→ Instructions for the task
Examine the data line by line and report how many lines include the word "begin", with no additional output.

→ Information shown
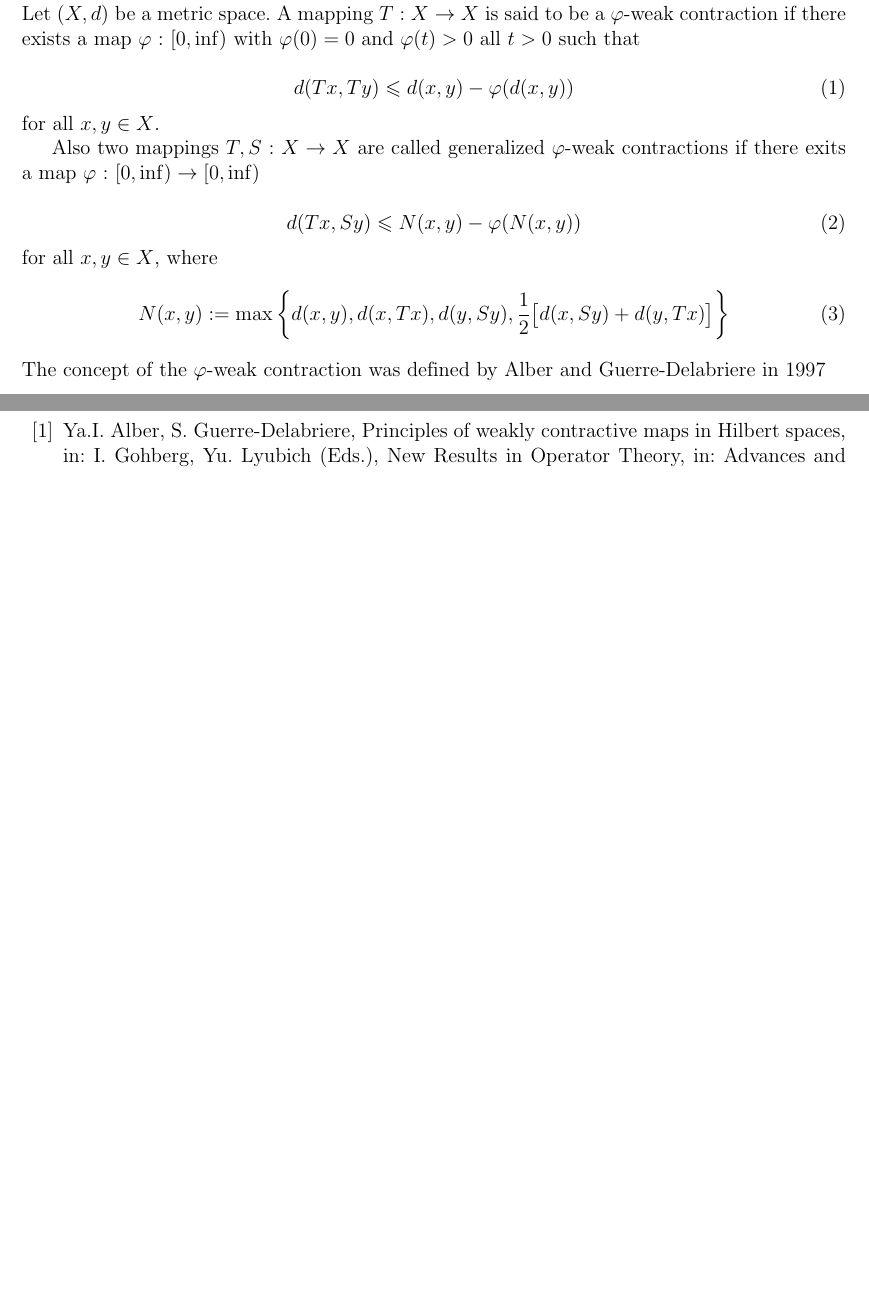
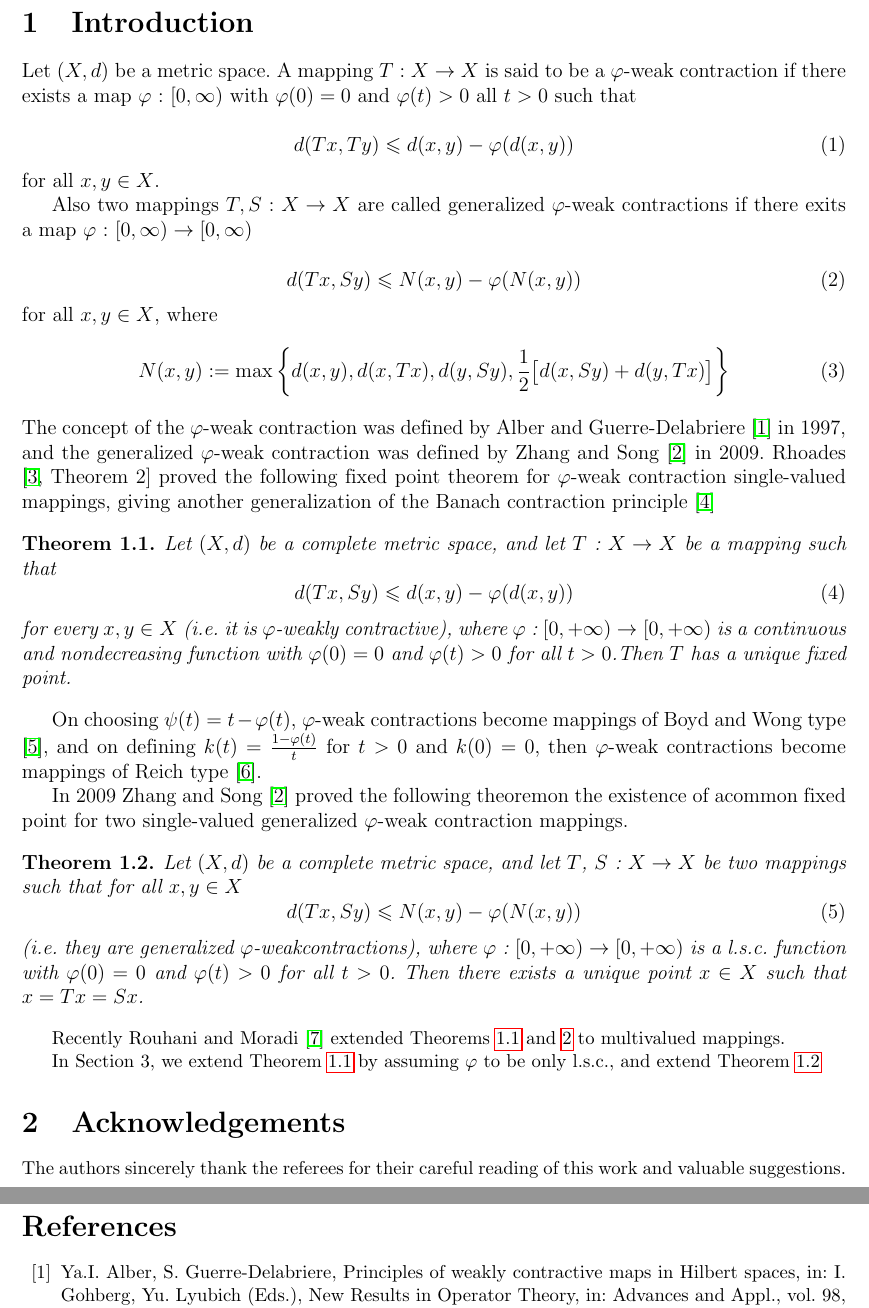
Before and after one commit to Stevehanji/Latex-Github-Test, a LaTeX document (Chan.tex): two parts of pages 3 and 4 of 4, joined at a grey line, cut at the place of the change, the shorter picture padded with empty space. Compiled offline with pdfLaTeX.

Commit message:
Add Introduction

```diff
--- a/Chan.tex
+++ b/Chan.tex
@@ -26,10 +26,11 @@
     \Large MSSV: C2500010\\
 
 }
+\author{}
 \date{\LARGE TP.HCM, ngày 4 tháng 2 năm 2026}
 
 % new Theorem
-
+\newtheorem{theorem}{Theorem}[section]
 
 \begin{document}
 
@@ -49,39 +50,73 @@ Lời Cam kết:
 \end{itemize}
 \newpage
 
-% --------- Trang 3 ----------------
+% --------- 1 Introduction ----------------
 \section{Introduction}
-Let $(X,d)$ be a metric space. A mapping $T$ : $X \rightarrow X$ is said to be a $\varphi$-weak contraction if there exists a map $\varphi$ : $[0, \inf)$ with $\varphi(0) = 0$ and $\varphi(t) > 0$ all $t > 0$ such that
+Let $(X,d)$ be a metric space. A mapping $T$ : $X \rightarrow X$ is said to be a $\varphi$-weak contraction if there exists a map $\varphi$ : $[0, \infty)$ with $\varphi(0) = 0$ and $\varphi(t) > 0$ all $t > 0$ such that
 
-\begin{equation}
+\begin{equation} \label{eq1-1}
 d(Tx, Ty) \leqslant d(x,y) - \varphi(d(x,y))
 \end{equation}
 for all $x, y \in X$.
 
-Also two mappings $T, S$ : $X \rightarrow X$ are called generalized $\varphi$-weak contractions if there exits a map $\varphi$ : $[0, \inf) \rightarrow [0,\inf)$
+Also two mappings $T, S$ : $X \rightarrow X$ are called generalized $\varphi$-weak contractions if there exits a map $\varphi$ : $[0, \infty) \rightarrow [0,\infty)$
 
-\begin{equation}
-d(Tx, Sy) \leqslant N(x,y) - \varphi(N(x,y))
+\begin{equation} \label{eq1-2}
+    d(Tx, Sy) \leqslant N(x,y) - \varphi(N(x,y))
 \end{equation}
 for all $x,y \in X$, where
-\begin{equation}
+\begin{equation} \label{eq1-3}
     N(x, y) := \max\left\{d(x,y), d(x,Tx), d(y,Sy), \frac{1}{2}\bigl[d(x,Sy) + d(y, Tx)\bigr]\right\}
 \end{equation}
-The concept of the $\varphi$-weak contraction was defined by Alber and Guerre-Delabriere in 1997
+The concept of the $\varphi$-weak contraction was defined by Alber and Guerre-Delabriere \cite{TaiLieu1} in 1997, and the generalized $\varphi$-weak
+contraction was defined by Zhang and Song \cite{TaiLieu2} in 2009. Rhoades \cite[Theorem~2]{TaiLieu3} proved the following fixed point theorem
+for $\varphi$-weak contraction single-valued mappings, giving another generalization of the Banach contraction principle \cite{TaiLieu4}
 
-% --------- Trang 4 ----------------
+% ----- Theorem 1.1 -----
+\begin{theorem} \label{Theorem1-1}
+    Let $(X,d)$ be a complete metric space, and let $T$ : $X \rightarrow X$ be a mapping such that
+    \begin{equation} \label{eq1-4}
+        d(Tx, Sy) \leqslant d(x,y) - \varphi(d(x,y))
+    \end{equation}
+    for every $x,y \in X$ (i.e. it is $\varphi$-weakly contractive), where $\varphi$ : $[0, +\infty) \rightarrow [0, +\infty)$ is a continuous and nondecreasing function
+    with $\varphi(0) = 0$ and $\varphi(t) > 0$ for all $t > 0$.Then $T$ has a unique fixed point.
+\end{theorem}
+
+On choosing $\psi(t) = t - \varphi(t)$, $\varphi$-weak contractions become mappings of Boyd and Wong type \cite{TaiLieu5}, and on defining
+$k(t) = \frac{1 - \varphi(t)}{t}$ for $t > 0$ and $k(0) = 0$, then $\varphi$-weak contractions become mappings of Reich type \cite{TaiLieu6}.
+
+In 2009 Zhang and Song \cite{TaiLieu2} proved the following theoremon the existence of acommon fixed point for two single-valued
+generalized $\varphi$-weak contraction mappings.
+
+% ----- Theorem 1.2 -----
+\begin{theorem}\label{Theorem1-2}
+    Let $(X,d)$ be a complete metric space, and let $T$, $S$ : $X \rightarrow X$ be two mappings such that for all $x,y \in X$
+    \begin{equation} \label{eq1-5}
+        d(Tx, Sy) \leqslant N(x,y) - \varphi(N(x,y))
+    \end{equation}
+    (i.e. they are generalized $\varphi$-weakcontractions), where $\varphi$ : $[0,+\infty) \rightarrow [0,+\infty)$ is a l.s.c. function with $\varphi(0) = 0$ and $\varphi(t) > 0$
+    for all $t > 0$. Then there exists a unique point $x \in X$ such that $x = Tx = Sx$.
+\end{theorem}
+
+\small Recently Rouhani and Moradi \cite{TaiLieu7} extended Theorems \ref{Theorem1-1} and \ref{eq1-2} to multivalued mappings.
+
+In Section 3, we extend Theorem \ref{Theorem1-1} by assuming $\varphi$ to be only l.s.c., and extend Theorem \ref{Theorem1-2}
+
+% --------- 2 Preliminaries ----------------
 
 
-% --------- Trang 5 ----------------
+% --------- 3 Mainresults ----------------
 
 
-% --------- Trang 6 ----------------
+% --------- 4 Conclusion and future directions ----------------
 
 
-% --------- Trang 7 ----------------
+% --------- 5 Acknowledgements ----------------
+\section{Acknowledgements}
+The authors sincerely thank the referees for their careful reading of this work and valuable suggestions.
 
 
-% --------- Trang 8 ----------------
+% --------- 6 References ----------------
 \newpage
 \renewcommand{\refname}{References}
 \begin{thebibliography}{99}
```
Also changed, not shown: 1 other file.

--

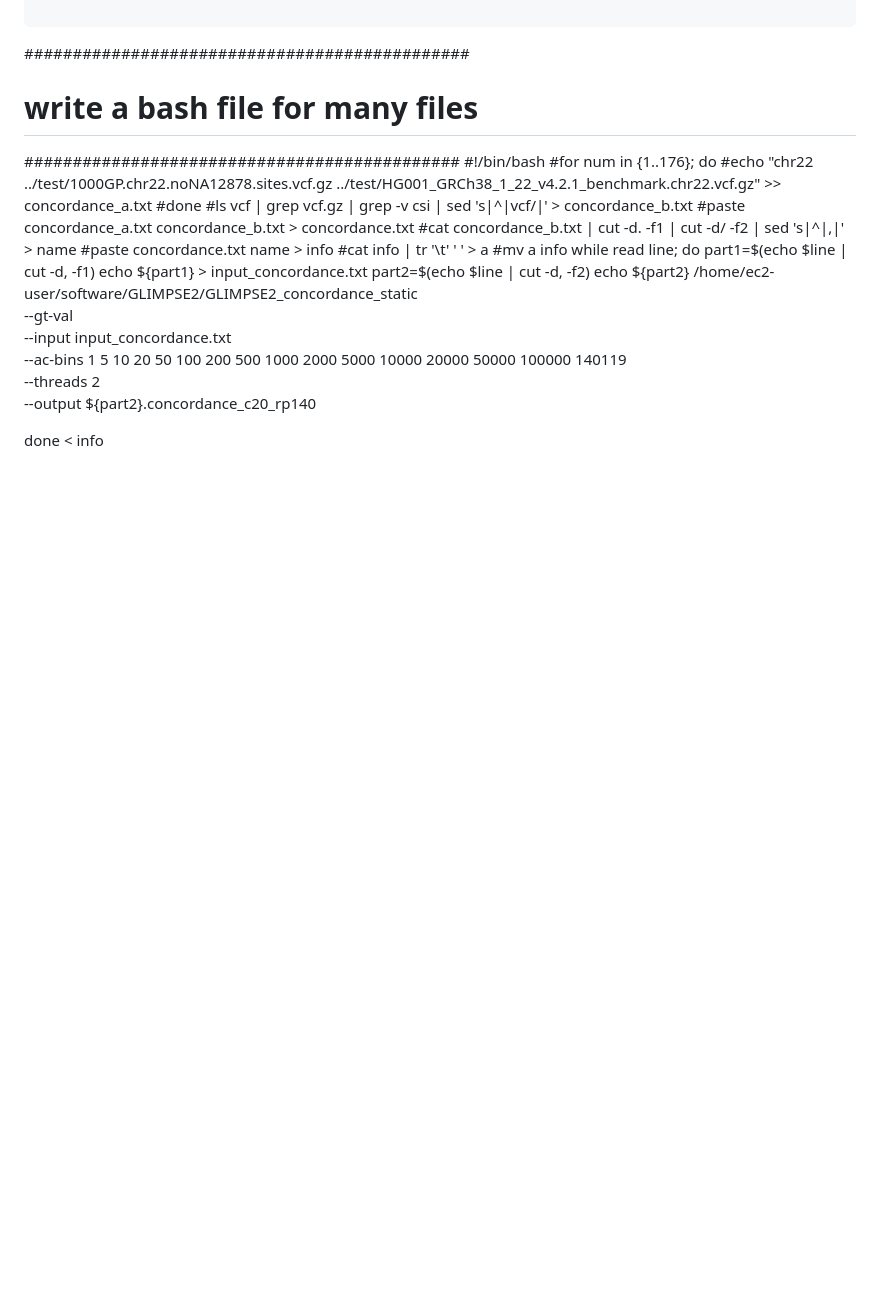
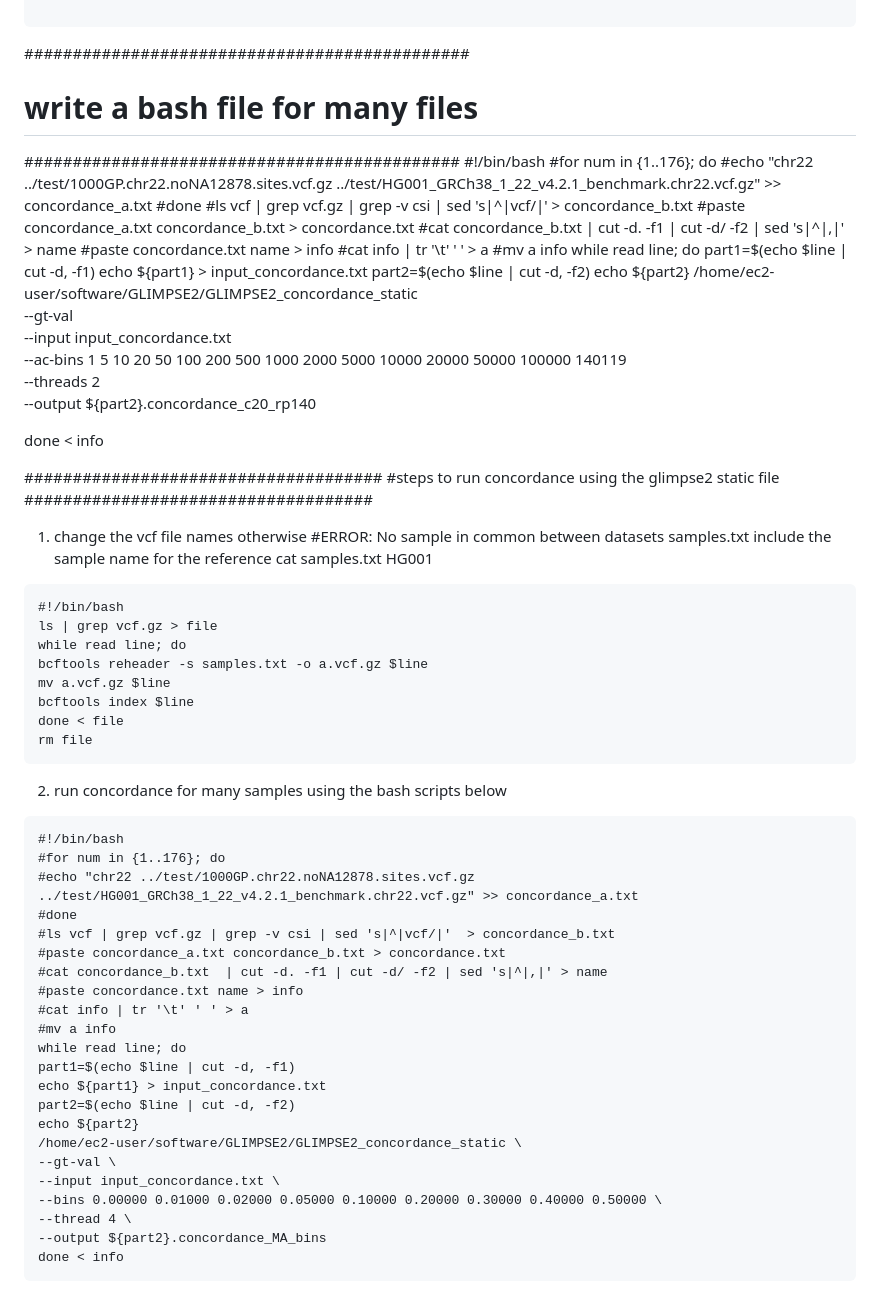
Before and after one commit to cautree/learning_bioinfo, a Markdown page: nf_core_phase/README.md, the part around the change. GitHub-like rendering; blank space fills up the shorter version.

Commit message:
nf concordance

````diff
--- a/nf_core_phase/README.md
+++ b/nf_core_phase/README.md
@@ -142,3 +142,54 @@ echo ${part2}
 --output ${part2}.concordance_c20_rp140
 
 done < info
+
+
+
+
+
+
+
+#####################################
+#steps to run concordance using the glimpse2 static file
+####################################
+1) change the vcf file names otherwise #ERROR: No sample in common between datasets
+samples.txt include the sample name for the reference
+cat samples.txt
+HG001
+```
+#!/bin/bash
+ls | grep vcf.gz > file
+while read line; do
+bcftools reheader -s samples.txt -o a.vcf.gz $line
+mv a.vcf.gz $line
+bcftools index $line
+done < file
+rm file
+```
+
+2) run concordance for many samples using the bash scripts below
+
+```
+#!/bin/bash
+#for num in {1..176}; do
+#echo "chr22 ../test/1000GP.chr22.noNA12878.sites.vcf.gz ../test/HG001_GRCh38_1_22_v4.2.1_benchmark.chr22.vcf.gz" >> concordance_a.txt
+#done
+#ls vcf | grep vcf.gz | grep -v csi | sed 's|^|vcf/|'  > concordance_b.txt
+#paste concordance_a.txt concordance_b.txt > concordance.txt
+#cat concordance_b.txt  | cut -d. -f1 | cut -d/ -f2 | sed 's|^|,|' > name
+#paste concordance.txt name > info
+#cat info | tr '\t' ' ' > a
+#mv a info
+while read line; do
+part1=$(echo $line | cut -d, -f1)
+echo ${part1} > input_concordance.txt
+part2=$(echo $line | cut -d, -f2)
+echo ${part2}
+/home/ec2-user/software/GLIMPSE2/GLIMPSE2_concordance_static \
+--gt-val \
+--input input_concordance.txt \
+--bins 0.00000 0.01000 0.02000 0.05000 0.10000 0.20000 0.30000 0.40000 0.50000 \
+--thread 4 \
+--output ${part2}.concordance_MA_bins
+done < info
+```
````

→ Task answer
12